### Version difference data:
== Segment start ==
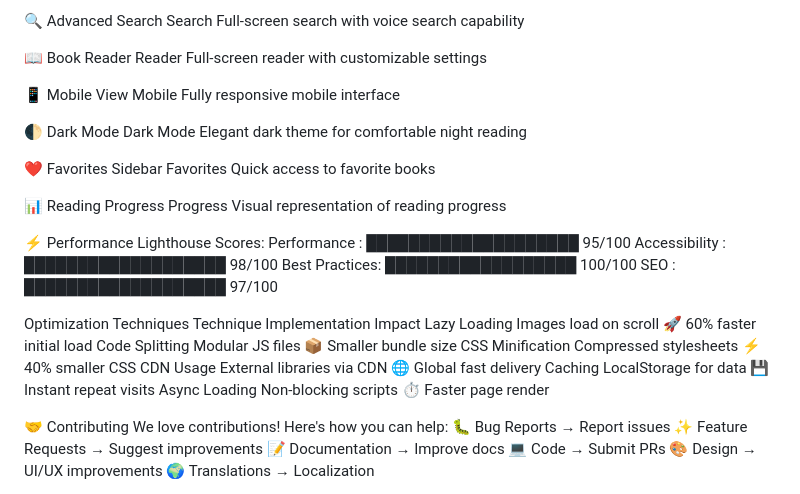
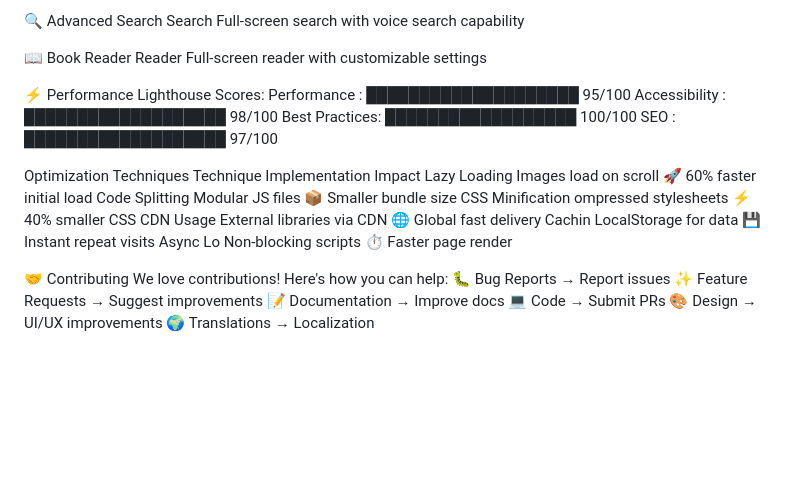
Before and after one commit to AmitIngAI/Ebook-Library, a Markdown page: README.md, the part around one of its changes. Drawn GitHub-style; folded sections open; blank space fills up the shorter version.

```diff
--- a/README.md
+++ b/README.md
@@ -207,21 +205,7 @@ Full-screen search with voice search capability
 Reader
 Full-screen reader with customizable settings
 
-📱 Mobile View
-Mobile
-Fully responsive mobile interface
 
-🌓 Dark Mode
-Dark Mode
-Elegant dark theme for comfortable night reading
-
-❤️ Favorites Sidebar
-Favorites
-Quick access to favorite books
-
-📊 Reading Progress
-Progress
-Visual representation of reading progress
 
 ⚡ Performance
 Lighthouse Scores:
@@ -231,13 +215,13 @@ Best Practices: ██████████████████  100/100
 SEO           : ███████████████████  97/100
 
 Optimization Techniques
- Technique	           Implementation	                   Impact
-Lazy Loading	        Images load on scroll	          🚀 60% faster initial load
-Code Splitting	        Modular JS files	          📦 Smaller bundle size
-CSS Minification	Compressed stylesheets	          ⚡ 40% smaller CSS
-CDN Usage	        External libraries via CDN	  🌐 Global fast delivery
-Caching	                LocalStorage for data	          💾 Instant repeat visits
-Async Loading	        Non-blocking scripts	          ⏱️ Faster page render
+ Technique	   Implementation	                   Impact
+Lazy Loading	 Images load on scroll	          🚀 60% faster initial load
+Code Splitting	 Modular JS files	          📦 Smaller bundle size
+CSS Minification ompressed stylesheets	          ⚡ 40% smaller CSS
+CDN Usage	   External libraries via CDN	  🌐 Global fast delivery
+Cachin  LocalStorage for data	          💾 Instant repeat visits
+Async Lo  Non-blocking scripts	          ⏱️ Faster page render
 
 🤝 Contributing
 We love contributions! Here's how you can help:
```
Also changed, not shown: other parts of README.md (+1 -3 lines).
== Segment end ==
### Try it:
Without the pictures, reproduce every record exactly as it appears above.

### Output of the exercise:
Before and after one commit to AmitIngAI/Ebook-Library, a Markdown page: README.md, the part around one of its changes. Drawn GitHub-style; folded sections open; blank space fills up the shorter version.

```diff
--- a/README.md
+++ b/README.md
@@ -207,21 +205,7 @@ Full-screen search with voice search capability
 Reader
 Full-screen reader with customizable settings
 
-📱 Mobile View
-Mobile
-Fully responsive mobile interface
 
-🌓 Dark Mode
-Dark Mode
-Elegant dark theme for comfortable night reading
-
-❤️ Favorites Sidebar
-Favorites
-Quick access to favorite books
-
-📊 Reading Progress
-Progress
-Visual representation of reading progress
 
 ⚡ Performance
 Lighthouse Scores:
@@ -231,13 +215,13 @@ Best Practices: ██████████████████  100/100
 SEO           : ███████████████████  97/100
 
 Optimization Techniques
- Technique	           Implementation	                   Impact
-Lazy Loading	        Images load on scroll	          🚀 60% faster initial load
-Code Splitting	        Modular JS files	          📦 Smaller bundle size
-CSS Minification	Compressed stylesheets	          ⚡ 40% smaller CSS
-CDN Usage	        External libraries via CDN	  🌐 Global fast delivery
-Caching	                LocalStorage for data	          💾 Instant repeat visits
-Async Loading	        Non-blocking scripts	          ⏱️ Faster page render
+ Technique	   Implementation	                   Impact
+Lazy Loading	 Images load on scroll	          🚀 60% faster initial load
+Code Splitting	 Modular JS files	          📦 Smaller bundle size
+CSS Minification ompressed stylesheets	          ⚡ 40% smaller CSS
+CDN Usage	   External libraries via CDN	  🌐 Global fast delivery
+Cachin  LocalStorage for data	          💾 Instant repeat visits
+Async Lo  Non-blocking scripts	          ⏱️ Faster page render
 
 🤝 Contributing
 We love contributions! Here's how you can help:
```
Also changed, not shown: other parts of README.md (+1 -3 lines).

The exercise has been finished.